I DON'T have too much time for talk of crashing through glass ceilings. But I do recognise that, with my appointment as head of global food group Glanbia, I may be seen as something of a flag-bearer for women in business.
I think the worst thing one could ever be considered is a 'token female'. I am not a supporter of gender quotas and believe that people should get jobs on merit alone.
So, I am uncomfortable with being labelled as one of a rare breed of women in Ireland to have reached this position.
Regardless of gender, all of us have to overcome challenges to progress. Whether male or female, each of us has the opportunity to succeed in Irish society.
I think it is most often a matter of personal choice that women do not pursue the top jobs, board positions or senior political posts and oftentimes those choices are not easy.
The reality is that a woman with a family – and I have two teenagers – faces a massive challenge juggling all the pieces and needs a good infrastructure in order to progress. I have been very fortunate in this regard. It is not easy finding a work-life balance. You are juggling a lot to make sure you don't miss the birthday or to make the final of the hurling match.
It's all about support networks (my husband Billy is a great support, as is my mother), perspective and being organised. It was not always easy, but I have always loved what I do and I never found it a problem to get up and go to work. Also, I have always found Glanbia extremely supportive.
Yes, there have been challenges. As well as being a busy mother of Thomas and Alice, I was diagnosed with breast cancer in September 2010. I got the news on a day when great results had been announced for Glanbia. I was group finance director at the time.
In a bizarre way, I consider myself very lucky as the cancer was found by a diligent doctor as part of a health check. I wouldn't have found it myself – I'm pretty sure of that. I was in chemotherapy until February 2011 and then had radiotherapy.
There were some days I felt drained and completely exhausted. I think if I wasn't busy, I would just have more time to contemplate and worry. It's almost a useful distraction.
Fortunately, I made a full recovery, and while I wouldn't like to go through it again, it has undeniably changed me and made me realise what is ultimately important. In truth, people will always sweat the little stuff but at the end of the day your health is everything and when you have that, combined with family and friends, you really do have everything.
I have always worked extremely hard and I'm highly motivated because I've always felt that none of us are owed our career. My advice is that one must have a goal and show you are capable of taking on that extra bit of responsibility. Plan for the next job all the time, don't sit back and wait for somebody to say, 'Are you ready?'

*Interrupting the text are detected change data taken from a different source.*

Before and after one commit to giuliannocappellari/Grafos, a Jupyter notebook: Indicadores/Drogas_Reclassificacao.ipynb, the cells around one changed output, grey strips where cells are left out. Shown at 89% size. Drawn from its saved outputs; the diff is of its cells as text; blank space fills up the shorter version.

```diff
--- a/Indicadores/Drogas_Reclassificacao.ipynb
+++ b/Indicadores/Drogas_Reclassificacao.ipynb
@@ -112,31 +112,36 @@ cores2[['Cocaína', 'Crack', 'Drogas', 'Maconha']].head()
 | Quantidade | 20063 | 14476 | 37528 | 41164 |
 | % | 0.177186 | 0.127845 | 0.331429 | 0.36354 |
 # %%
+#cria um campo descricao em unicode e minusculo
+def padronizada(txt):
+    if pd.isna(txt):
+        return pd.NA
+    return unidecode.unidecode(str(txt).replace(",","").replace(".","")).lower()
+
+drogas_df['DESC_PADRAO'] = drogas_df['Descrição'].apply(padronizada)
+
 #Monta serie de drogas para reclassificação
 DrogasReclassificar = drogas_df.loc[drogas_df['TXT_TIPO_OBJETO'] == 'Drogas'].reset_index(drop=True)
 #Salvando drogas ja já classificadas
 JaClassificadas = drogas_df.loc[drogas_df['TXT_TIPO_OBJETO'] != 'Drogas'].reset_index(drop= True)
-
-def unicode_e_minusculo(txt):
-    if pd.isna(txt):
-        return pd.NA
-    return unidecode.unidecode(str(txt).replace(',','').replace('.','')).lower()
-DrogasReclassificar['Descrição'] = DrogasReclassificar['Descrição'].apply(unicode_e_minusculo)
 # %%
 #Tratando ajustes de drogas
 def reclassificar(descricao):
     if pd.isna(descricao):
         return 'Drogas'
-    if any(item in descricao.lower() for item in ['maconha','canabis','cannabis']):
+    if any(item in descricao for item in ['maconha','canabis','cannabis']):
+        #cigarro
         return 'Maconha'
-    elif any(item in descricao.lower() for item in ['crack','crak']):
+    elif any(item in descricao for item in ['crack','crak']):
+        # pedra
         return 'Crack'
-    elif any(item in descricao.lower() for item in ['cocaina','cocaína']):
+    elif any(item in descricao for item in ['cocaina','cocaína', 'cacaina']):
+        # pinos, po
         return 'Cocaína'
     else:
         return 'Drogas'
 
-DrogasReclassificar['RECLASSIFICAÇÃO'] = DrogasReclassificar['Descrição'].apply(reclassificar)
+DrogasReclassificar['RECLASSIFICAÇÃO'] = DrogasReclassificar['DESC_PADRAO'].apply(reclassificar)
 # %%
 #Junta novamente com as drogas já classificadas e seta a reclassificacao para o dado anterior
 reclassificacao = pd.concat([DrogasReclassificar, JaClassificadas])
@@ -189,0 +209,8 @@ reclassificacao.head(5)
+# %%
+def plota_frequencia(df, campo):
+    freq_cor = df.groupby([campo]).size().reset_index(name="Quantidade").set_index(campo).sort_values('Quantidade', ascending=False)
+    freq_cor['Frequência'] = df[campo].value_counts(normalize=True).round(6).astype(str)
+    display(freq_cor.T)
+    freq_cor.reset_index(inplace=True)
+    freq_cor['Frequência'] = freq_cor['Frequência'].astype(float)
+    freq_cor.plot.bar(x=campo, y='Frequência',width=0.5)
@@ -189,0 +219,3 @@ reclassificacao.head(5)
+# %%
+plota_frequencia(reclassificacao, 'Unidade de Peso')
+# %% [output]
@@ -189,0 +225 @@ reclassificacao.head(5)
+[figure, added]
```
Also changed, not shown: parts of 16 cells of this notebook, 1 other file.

When it comes to role models, my mother is someone I have looked up to. My father, a dairy and cattle farmer, died when I was just 15, leaving my mother, a school teacher, to rear five children aged between two and 19. She suffered another huge loss when my brother died in an accident aged just 21.
Thankfully the environment has changed hugely for women in recent years and, in my experience, businesses are finally actively seeking to support career advancement regardless of gender.
Yes, more could still be done, but I am optimistic that today's generation of young girls, including my daughter, will wonder what all the fuss was about!
At the end of the day, we need men and women working together to advance society.
After over 20 years with Glanbia, I am still excited by this dynamic organisation. I am very lucky that I love my job. It does involve a lot of travel across Europe, North America and Asia given Glanbia's footprint and investor base, but I've gotten used to that, having previously had responsibility for our global strategy.
Yes, it is going to get even busier with this new appointment, but we have an excellent team and I look forward to leading our 4,900 employees worldwide.
The buck will stop with me when I become group managing director of Glanbia. There will be huge decisions to be made on acquisitions, capital expenditure, investor relations, not to mention strategic development. But I relish the challenge ahead and love the diversity in my work, from meeting farmers at a local area meeting to a huge institutional investor based in New York.
Most of all, it's an honour to have the trust of the board. I look forward to the transition with John, who has been a great mentor to me, and to taking up the role.